#### [WHAT TO PRODUCE]
After going through the data, give the number of lines that contain the word "button" as your sole answer.

#### [GIVEN RECORDS]

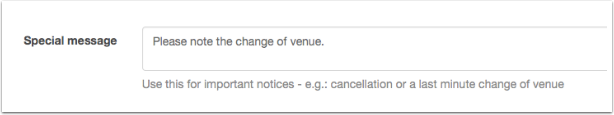
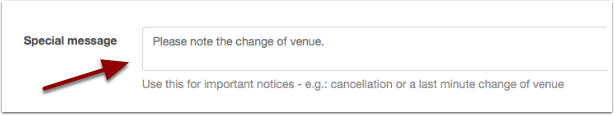
final draft for this release

Changed region(s): [[0.0619, 0.4957, 0.2166, 0.8348]]

diff --git a/docs/source/user/talk-editors/create-a-series.rst b/docs/source/user/talk-editors/create-a-series.rst
@@ -1,48 +1,94 @@
 Create a series of talks
 ========================
 
-A series of talks could be a Seminar Series, a Conference, a Workshop day or any other context within which talks take place.
+A series of talks could be a seminar series, a conference, a workshop or a similar event.
 
-Start entering the details of your first talk
----------------------------------------------
+via Add Talk
+------------
 
-.. image:: images/create-a-series/start-entering-the-details-of-your-first-talk.png
-   :alt: Start entering the details of your first talk
+.. image:: images/create-a-series/via-add-talk.png
+   :alt: via Add Talk
    :height: 314px
    :width: 674px
    :align: center
 
 
-#. Click **Add Talk** on the toolbar.
-#. Tick the series box.
+#. Click **Add Talk** on the toolbar and start adding your talk information
+#. Tick the **Series** box.
 #. Click the **New series** button.
-#. The Add new series form will pop up.
+#. The **Add a new series** form will pop up.
+#. Not all information about a series can be added via the pop up form - so you may need to go to the **Dashboard** to add further information later.
 
-Add the series details
-----------------------
+via the Dashboard
+-----------------
 
-.. image:: images/create-a-series/add-the-series-details.png
-   :alt: Add the series details
-   :height: 446px
-   :width: 663px
+.. image:: images/create-a-series/via-the-dashboard.png
+   :alt: via the Dashboard
+   :height: 241px
+   :width: 555px
    :align: center
 
 
-#. Choose a Series type - options at the moment are Seminar Series or Conference.
-#. If you like, you can add a phrase describing the timing - the usual time the seminars take place or the dates of a conference.
-#. A web address is optional - make sure you begin the address with http:// or https://.
-#. Start typing the department name and then select it from the drop down list.
+Creating a series via the **Dashboard** means you can add all the information about a series in one go:
 
-Save and continue
------------------
+#. Click **Dashboard** at the top of the screen
+#. Select **Series** from the filter on the left hand side
+#. The **New series** button should appear
+#. Click this to get the **New Series** form
 
-.. image:: images/create-a-series/save-and-continue.png
-   :alt: Save and continue
-   :height: 338px
+Title and Description
+---------------------
+
+.. image:: images/create-a-series/title-and-description.png
+   :alt: Title and Description
+   :height: 251px
+   :width: 501px
+   :align: center
+
+
+* Make sure your **Title** is not too generic - including the short name or acronymn of your department is helpful e.g.: 'WIMM Monday Seminars' rather than just 'Monday Seminars'
+* The text in the **Description** can be formatted - see :doc:`Formatting Text <formatting-the-abstract>` for more information
+
+Organisers and Organising Department
+------------------------------------
+
+.. image:: images/create-a-series/organisers-and-organising-department.png
+   :alt: Organisers and Organising Department
+   :height: 194px
    :width: 636px
    :align: center
 
 
-Once you click the **Save changes** button, you can continue adding your talk.
+Both the **Organisers** and **Organising department** fields work in the same way as for a talk, start typing to find the individual or unit you want.
 
-Your series will be now be available in the drop down list for your next talk.
+Now, when you create talks and assign them to this series, you'll find that they inherit the organisers and organising department.
+
+Timing and Web Address
+----------------------
+
+.. image:: images/create-a-series/timing-and-web-address.png
+   :alt: Timing and Web Address
+   :height: 159px
+   :width: 580px
+   :align: center
+
+
+* The **Timing** field allows you to add a short piece of text describing times and dates. For instance you might want to indicate that your Monday Seminars occur *every Monday in Full Term at 11am*.
+* Use the **Web address** field if your series or conference has a dedicated website or page. Remember to prefix the address with 'http://' or 'https://'.
+
+Saving
+------
+
+.. image:: images/create-a-series/saving.png
+   :alt: Saving
+   :height: 73px
+   :width: 668px
+   :align: center
+
+
+When you're ready, save the series by clicking either:
+
+* **Save and add another** to go straight to another New series form
+* **Done** to preview the series you've just created
+
+If you want to cancel your changes (before you save them) then just hit the **back** button in your browser.

diff --git a/docs/source/user/talk-editors/share-editing.rst b/docs/source/user/talk-editors/share-editing.rst
@@ -3,11 +3,11 @@ Sharing editing
 
 You can share the editing of a series or an individual talk with another Talk Editor
 
-Talks
------
+Series of Talks
+---------------
 
-.. image:: images/share-editing/talks.png
-   :alt: Talks
+.. image:: images/share-editing/series-of-talks.png
+   :alt: Series of Talks
    :height: 151px
    :width: 560px
    :align: center
@@ -15,15 +15,15 @@ Talks
 
 Start typing the email address of another Talks Editor in the **Other Editors** field.
 
-You may add as many editors as you like. The **Edit** button for the talk will then appear in the other editors' Dashboards 
+You may add as many editors as you like. The **Edit** button for the Series will then appear in the other editors' Dashboards 
 
 .. note::
 
-Note: the field will automatically complete if the Talks Editor has already been signed up to Oxford Talks. If their email doesn't appear, make sure they have been signed up.
+Note: the field will automatically complete only if the Talks Editor has already been signed up to Oxford Talks. If their email doesn't appear, make sure they have been signed up. For more information see :doc:`Apply to be a Talks Editor <sign-up>`.
 
-Series
-------
+Individual Talks
+----------------
 
-.. todo::
+If you share editing of a Series with a Talks Editor, then they will have the rights to edit all the Talks in that series too. 
 
-Sharing series - note that the sharing permissions extend down to the talks belonging to the series
+You can adjust this in the **Other Editors** field of the individual talk.

diff --git a/docs/source/user/talk-editors/formatting-the-abstract.rst b/docs/source/user/talk-editors/formatting-the-abstract.rst
@@ -1,14 +1,14 @@
-Formatting the abstract
-=======================
-
-Keywords in the talk abstract will be used for searching, so please add the abstract if you have it. 
+Formatting text
+===============
 
 Formatting using the Textile markup language
 --------------------------------------------
 
-The **Abstract** field uses the Textile markup language - the basics are very easy to remember:
+Text in the Talk **Abstract** field and the Series **Description** field can be formatted using Textile markup.
 
-**Headings**
+The basics are very easy to remember:
+
+**Headings** (Abstract only)
 
 ::
 
@@ -23,7 +23,14 @@ The **Abstract** field uses the Textile markup language - the basics are very ea
      
      This is a new paragraph.
 
-**Bullet Points and Numbered Lists**
+**Bold and Italic**
+
+::
+
+     *This will create bold text*
+     _This will create italics_
+
+**Bullet Points and Numbered Lists** (Abstract only)
 
 ::
 

diff --git a/docs/source/user/talk-editors/publicizing-your-talk.rst b/docs/source/user/talk-editors/publicizing-your-talk.rst
@@ -37,7 +37,12 @@ Once you've assigned a department or unit to a Series it will be automatically a
 
 If you choose a sub-department or unit, then the talk will also appear in the parent department and division listings.
 
-Public Lists [To Do]
---------------------
+Adding an abstract
+------------------
+
+Keywords in the talk abstract will be used for searching, so please add the abstract if you have it. 
+
+Public lists (coming soon)
+--------------------------
 
 As well as topic and department listings, there may be some more ad hoc listings you would like your talk to be included in.  In the next version of Oxford Talks, public lists can be created to collect together talks relevant to a particular theme, enterprise or project within the University - Athena Swan is a good example.

diff --git a/docs/source/user/talk-editors/people-details.rst b/docs/source/user/talk-editors/people-details.rst
@@ -36,11 +36,11 @@ Check details
 
 Click through to review details of their talks. Any changes you make to their entry will be reflected in **all these talks**.
 
-Person edit form
+Person Edit form
 ----------------
 
 .. image:: images/people-details/person-edit-form.png
-   :alt: Person edit form
+   :alt: Person Edit form
    :height: 229px
    :width: 614px
    :align: center

diff --git a/docs/source/user/talk-editors/last-minute-changes.rst b/docs/source/user/talk-editors/last-minute-changes.rst
@@ -15,6 +15,10 @@ Special message field
 
 The **Special message** field is intended just for this purpose. Messages here will appear prominently in the talk display.
 
-.. todo::
+.. image:: images/last-minute-changes/91bd3220-3b40-4e06-9621-e6a465321bde.png
+   :alt: 
+   :height: 370px
+   :width: 567px
+   :align: center
 
-Screenshot of where the message will appear
+

diff --git a/docs/source/user/talk-editors.rst b/docs/source/user/talk-editors.rst
@@ -2,7 +2,6 @@ Talk Editors
 ============
 
 .. toctree::
-   :maxdepth: 0
    
    talk-editors/sign-up
    talk-editors/create-a-talk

#### [SOLUTION]
6